The positioning of the various keys was perfect for me, and I found that having the FN key to the right of the ALT key easier on my hands when stretching up to hit backspace/delete. If you are looking for customization options, look no further than the K65 RGB Mini. Not only do you get more than 30 secondary function keys/media controls, but you also have access to macro recording with two FN layers.  You can also store up to 50 profiles in the on-board memory, making you a gaming monster if you need that many. Btw, my hat goes off to you if you do use that many profiles.

The lighting on this keyboard is excellent, and the software is easy to install/use. I set everything to my liking and added several custom effects I wanted for specific games quickly. Getting the exact color for different keys was also no issue. Corsair has done well with the iCUE software package, with no complaints on my end.

The noise is my biggest issue with the K65. For some users, this will not be a problem depending on their use case. The keys have an almost hollow ting sound when you are typing quickly. Making it completely unusable for me in the long run as I also am on a live mic quite often. I would love to see some other Cherry MX options for this keyboard in the future, but I am not sure if that would fully fix the sound from a key bottoming out due to the plastic housing.

Final Thoughts

The Corsair K65 RGB Mini is a great gaming keyboard for those looking to have a compact form factor. It is a joy to game with and surprisingly half decent for typing as well. There are tons of customization options along with two FN layers, which should be more than enough for even the most enthusiastic macro users out there. The lighting and lighting software I found to be excellent and easy to use. While the construction at first feels a bit flimsy, it is a sturdy product. Unfortunately, the K65 RGB Mini has no height adjustment, and the switches are loud with an almost minor metallic ting when they bottom out. Combine these minor issues with an MSRP of $109.99 USD, and it doesn’t quite add up to a perfect experience. But with a few more switch options, the Corsair K65 RGB Mini could get close.
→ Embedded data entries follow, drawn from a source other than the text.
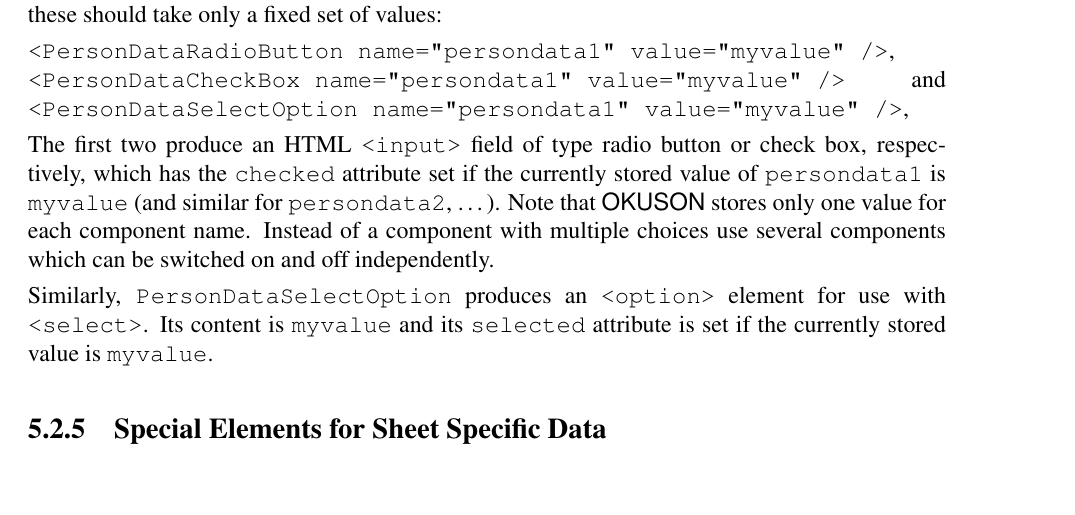
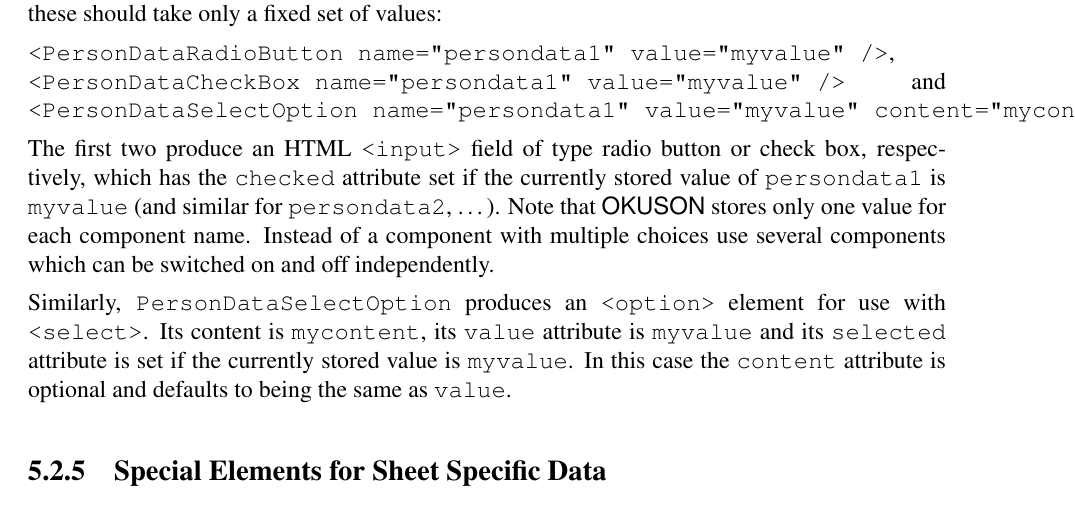
Before and after one commit to frankluebeck/OKUSON, a LaTeX book (doc/manual.tex): part of page 33 of 56, cut so that both start at the same text, the shorter picture padded with empty space. Compiled offline with pdfLaTeX; the source files are stored in an older character set and shown here as Unicode.

Commit message:
adjusted better PersonDataSelectOption handling. FL
git-svn-id: 149

```diff
--- a/doc/manual.tex
+++ b/doc/manual.tex
@@ -1400,7 +1400,7 @@ components in case these should  take only a fixed set of values:
 
 \texttt{<PersonDataRadioButton name="persondata1" value="myvalue" />},
 \texttt{<PersonDataCheckBox name="persondata1" value="myvalue" />} and
-\texttt{<PersonDataSelectOption name="persondata1" value="myvalue" />},
+\texttt{<PersonDataSelectOption name="persondata1" value="myvalue"  content="mycontent"/>},
 
 The first two produce an HTML \texttt{<input>} field of type
 radio button or check box,
@@ -1411,9 +1411,11 @@ each component name. Instead of a component with multiple choices use
 several components which can be switched on and off independently.
 
 Similarly, \texttt{PersonDataSelectOption} produces an \texttt{<option>}
-element for use with \texttt{<select>}. Its content is \texttt{myvalue} and
+element for use with \texttt{<select>}. Its content is \texttt{mycontent}, its
+\texttt{value} attribute is \texttt{myvalue} and
 its \texttt{selected} attribute is set if the currently stored value is
-\texttt{myvalue}.
+\texttt{myvalue}. In this case the \texttt{content} attribute is optional
+and defaults to being the same as \texttt{value}.
 
 \subsection{Special Elements for Sheet Specific Data}\label{ssec:sheetelements}
 
```
Also changed, not shown: doc/manual.tex (2 more changed lines).
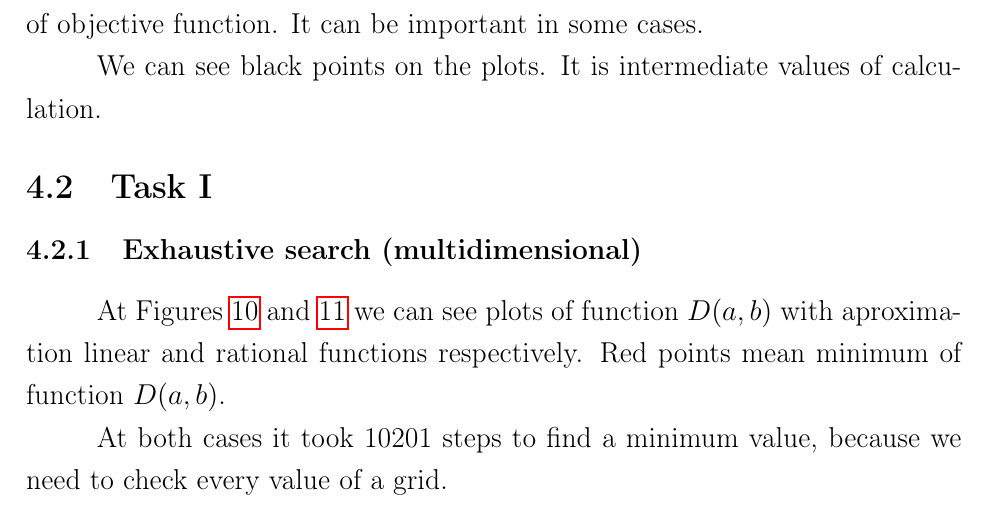
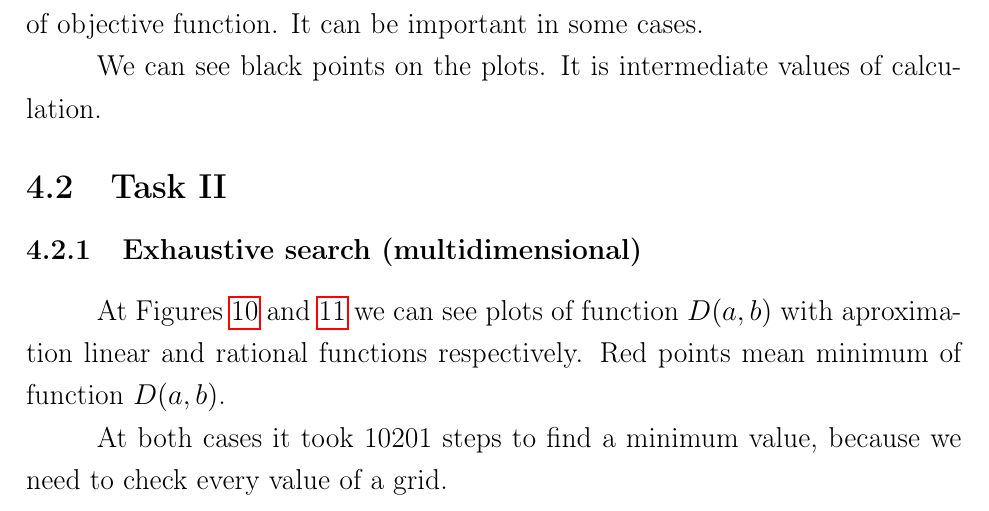
Before and after one commit to Yowzah/AlgorithmsLabs, a LaTeX document (Task 2/text/report_task_2.tex): part of page 6 of 16, cut so that both start at the same text. Compiled offline with pdfLaTeX.

Commit message:
update second task

```diff
--- a/Task 2/text/report_task_2.tex
+++ b/Task 2/text/report_task_2.tex
@@ -158,7 +158,7 @@
 
 	We can see black points on the plots. It is intermediate values of calculation.
 
-	\subsection{Task I}
+	\subsection{Task II}
 	\subsubsection{Exhaustive search (multidimensional)}
 
 	At Figures \ref{linearEx} and \ref{rationalEx} we can see plots of function $D(a,b)$ with aproximation linear and rational functions respectively. Red points mean minimum of function $D(a,b)$.
```
Also changed, not shown: Task 2/pictures/f_linear_exhaustiveSearchMD.png, Task 2/pictures/f_linear_gauss.png, Task 2/pictures/f_linear_nelder_mead.png, Task 2/pictures/f_rational_exhaustiveSearchMD.png, Task 2/pictures/f_rational_gauss.png, Task 2/pictures/f_rational_nelder_mead.png, Task 2/text/report_task_1.pdf (deleted), Task 2/text/report_task_2.pdf.
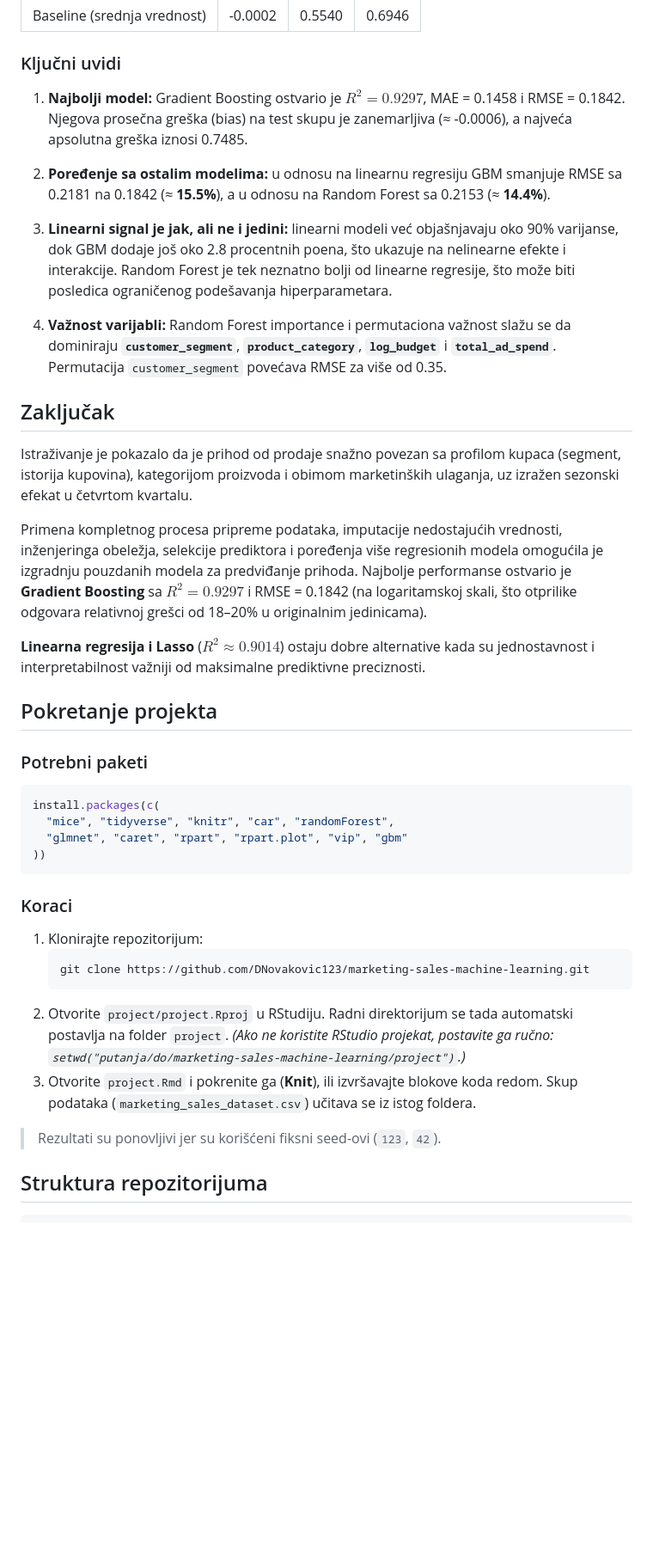
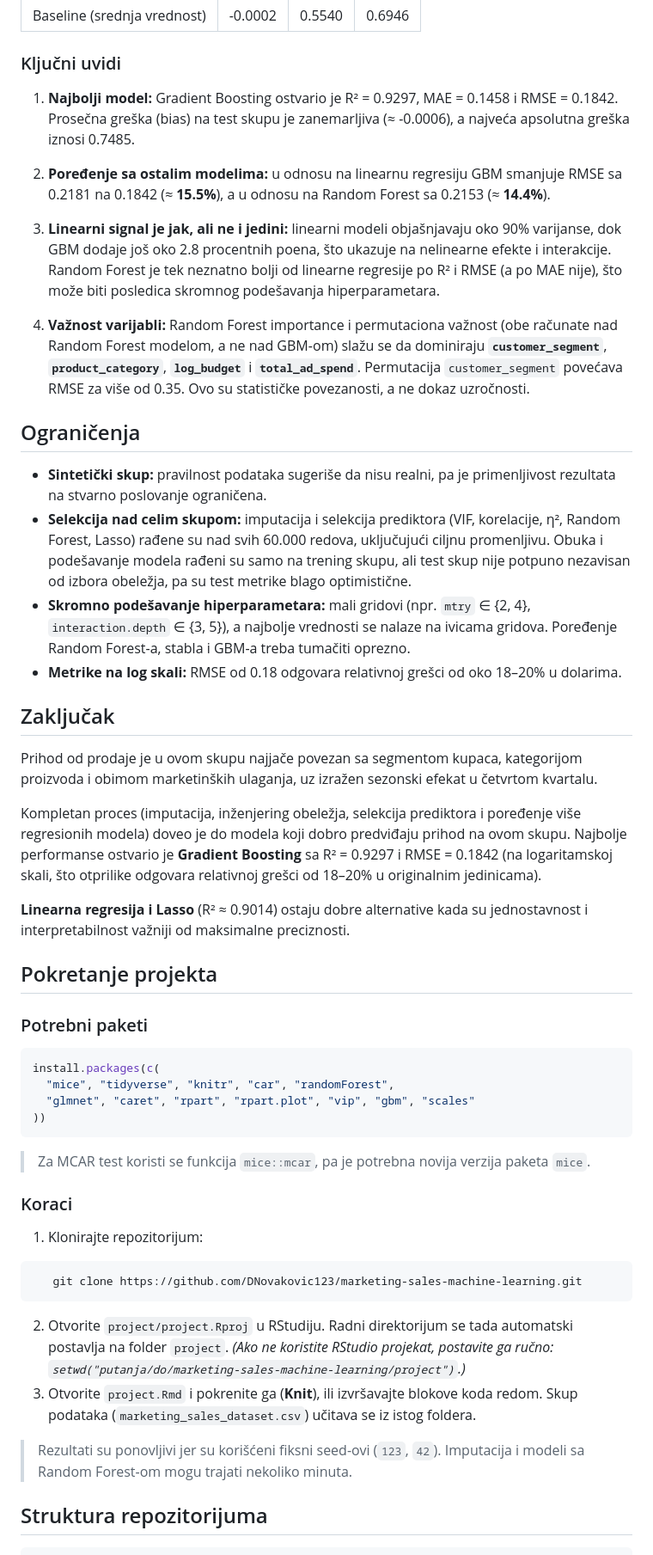
Before and after one commit to DNovakovic123/marketing-sales-machine-learning, a Markdown page: README.md, the part around one of its changes. Shown at 86% size. Rendered like a GitHub page; blank space fills up the shorter version.

````diff
--- a/README.md
+++ b/README.md
@@ -144,22 +147,30 @@ Metrike na **test skupu**:
 
 ### Ključni uvidi
 
-1. **Najbolji model:** Gradient Boosting ostvario je $R^2 = 0.9297$, MAE = 0.1458 i RMSE = 0.1842. Njegova prosečna greška (bias) na test skupu je zanemarljiva (≈ -0.0006), a najveća apsolutna greška iznosi 0.7485.
+1. **Najbolji model:** Gradient Boosting ostvario je R² = 0.9297, MAE = 0.1458 i RMSE = 0.1842. Prosečna greška (bias) na test skupu je zanemarljiva (≈ -0.0006), a najveća apsolutna greška iznosi 0.7485.
 
 2. **Poređenje sa ostalim modelima:** u odnosu na linearnu regresiju GBM smanjuje RMSE sa 0.2181 na 0.1842 (≈ **15.5%**), a u odnosu na Random Forest sa 0.2153 (≈ **14.4%**).
 
-3. **Linearni signal je jak, ali ne i jedini:** linearni modeli već objašnjavaju oko 90% varijanse, dok GBM dodaje još oko 2.8 procentnih poena, što ukazuje na nelinearne efekte i interakcije. Random Forest je tek neznatno bolji od linearne regresije, što može biti posledica ograničenog podešavanja hiperparametara.
+3. **Linearni signal je jak, ali ne i jedini:** linearni modeli objašnjavaju oko 90% varijanse, dok GBM dodaje još oko 2.8 procentnih poena, što ukazuje na nelinearne efekte i interakcije. Random Forest je tek neznatno bolji od linearne regresije po R² i RMSE (a po MAE nije), što može biti posledica skromnog podešavanja hiperparametara.
 
-4. **Važnost varijabli:** Random Forest importance i permutaciona važnost slažu se da dominiraju **`customer_segment`**, **`product_category`**, **`log_budget`** i **`total_ad_spend`**. Permutacija `customer_segment` povećava RMSE za više od 0.35.
+4. **Važnost varijabli:** Random Forest importance i permutaciona važnost (obe računate nad Random Forest modelom, a ne nad GBM-om) slažu se da dominiraju **`customer_segment`**, **`product_category`**, **`log_budget`** i **`total_ad_spend`**. Permutacija `customer_segment` povećava RMSE za više od 0.35. Ovo su statističke povezanosti, a ne dokaz uzročnosti.
+
+
+## Ograničenja
+
+- **Sintetički skup:** pravilnost podataka sugeriše da nisu realni, pa je primenljivost rezultata na stvarno poslovanje ograničena.
+- **Selekcija nad celim skupom:** imputacija i selekcija prediktora (VIF, korelacije, η², Random Forest, Lasso) rađene su nad svih 60.000 redova, uključujući ciljnu promenljivu. Obuka i podešavanje modela rađeni su samo na trening skupu, ali test skup nije potpuno nezavisan od izbora obeležja, pa su test metrike blago optimistične.
+- **Skromno podešavanje hiperparametara:** mali gridovi (npr. `mtry` ∈ {2, 4}, `interaction.depth` ∈ {3, 5}), a najbolje vrednosti se nalaze na ivicama gridova. Poređenje Random Forest-a, stabla i GBM-a treba tumačiti oprezno.
+- **Metrike na log skali:** RMSE od 0.18 odgovara relativnoj grešci od oko 18–20% u dolarima.
 
 
 ## Zaključak
 
-Istraživanje je pokazalo da je prihod od prodaje snažno povezan sa profilom kupaca (segment, istorija kupovina), kategorijom proizvoda i obimom marketinških ulaganja, uz izražen sezonski efekat u četvrtom kvartalu.
+Prihod od prodaje je u ovom skupu najjače povezan sa segmentom kupaca, kategorijom proizvoda i obimom marketinških ulaganja, uz izražen sezonski efekat u četvrtom kvartalu.
 
-Primena kompletnog procesa pripreme podataka, imputacije nedostajućih vrednosti, inženjeringa obeležja, selekcije prediktora i poređenja više regresionih modela omogućila je izgradnju pouzdanih modela za predviđanje prihoda. Najbolje performanse ostvario je **Gradient Boosting** sa $R^2 = 0.9297$ i RMSE = 0.1842 (na logaritamskoj skali, što otprilike odgovara relativnoj grešci od 18–20% u originalnim jedinicama).
+Kompletan proces (imputacija, inženjering obeležja, selekcija prediktora i poređenje više regresionih modela) doveo je do modela koji dobro predviđaju prihod na ovom skupu. Najbolje performanse ostvario je **Gradient Boosting** sa R² = 0.9297 i RMSE = 0.1842 (na logaritamskoj skali, što otprilike odgovara relativnoj grešci od 18–20% u originalnim jedinicama).
 
-**Linearna regresija i Lasso** ($R^2 \approx 0.9014$) ostaju dobre alternative kada su jednostavnost i interpretabilnost važniji od maksimalne prediktivne preciznosti.
+**Linearna regresija i Lasso** (R² ≈ 0.9014) ostaju dobre alternative kada su jednostavnost i interpretabilnost važniji od maksimalne preciznosti.
 
 
 ## Pokretanje projekta
@@ -169,21 +180,23 @@ Primena kompletnog procesa pripreme podataka, imputacije nedostajućih vrednosti
 ```r
 install.packages(c(
   "mice", "tidyverse", "knitr", "car", "randomForest",
-  "glmnet", "caret", "rpart", "rpart.plot", "vip", "gbm"
+  "glmnet", "caret", "rpart", "rpart.plot", "vip", "gbm", "scales"
 ))
 ```
+
+> Za MCAR test koristi se funkcija `mice::mcar`, pa je potrebna novija verzija paketa `mice`.
 
 ### Koraci
 
 1. Klonirajte repozitorijum:
-   ```bash
+```bash
    git clone https://github.com/DNovakovic123/marketing-sales-machine-learning.git
-   ```
+```
 2. Otvorite `project/project.Rproj` u RStudiju. Radni direktorijum se tada automatski postavlja na folder `project`.
    *(Ako ne koristite RStudio projekat, postavite ga ručno: `setwd("putanja/do/marketing-sales-machine-learning/project")`.)*
 3. Otvorite `project.Rmd` i pokrenite ga (**Knit**), ili izvršavajte blokove koda redom. Skup podataka (`marketing_sales_dataset.csv`) učitava se iz istog foldera.
 
-> Rezultati su ponovljivi jer su korišćeni fiksni seed-ovi (`123`, `42`).
+> Rezultati su ponovljivi jer su korišćeni fiksni seed-ovi (`123`, `42`). Imputacija i modeli sa Random Forest-om mogu trajati nekoliko minuta.
 
 
 ## Struktura repozitorijuma
````
Also changed, not shown: other parts of README.md (+36 -33 lines).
The product described in this article was provided by the manufacturer for evaluation purposes.
  • Great Gaming Performance & Decent Typing
  • Two Function Layers & Macro Customization
  • Lighting & Software
  • Switches Are Loud
  • No Height Adjustment
  • Price vs Build Quality


Kevin Chick

Kevin "Xevrin" is an avid gamer having started playing video games on an Apple III with the Wizardry Series and Questron before the age of 10. In junior high, he branched out into tabletop gaming with the release of D&D 2nd Edition. During his first year of university, Everquest was released combining both of his favorite activities.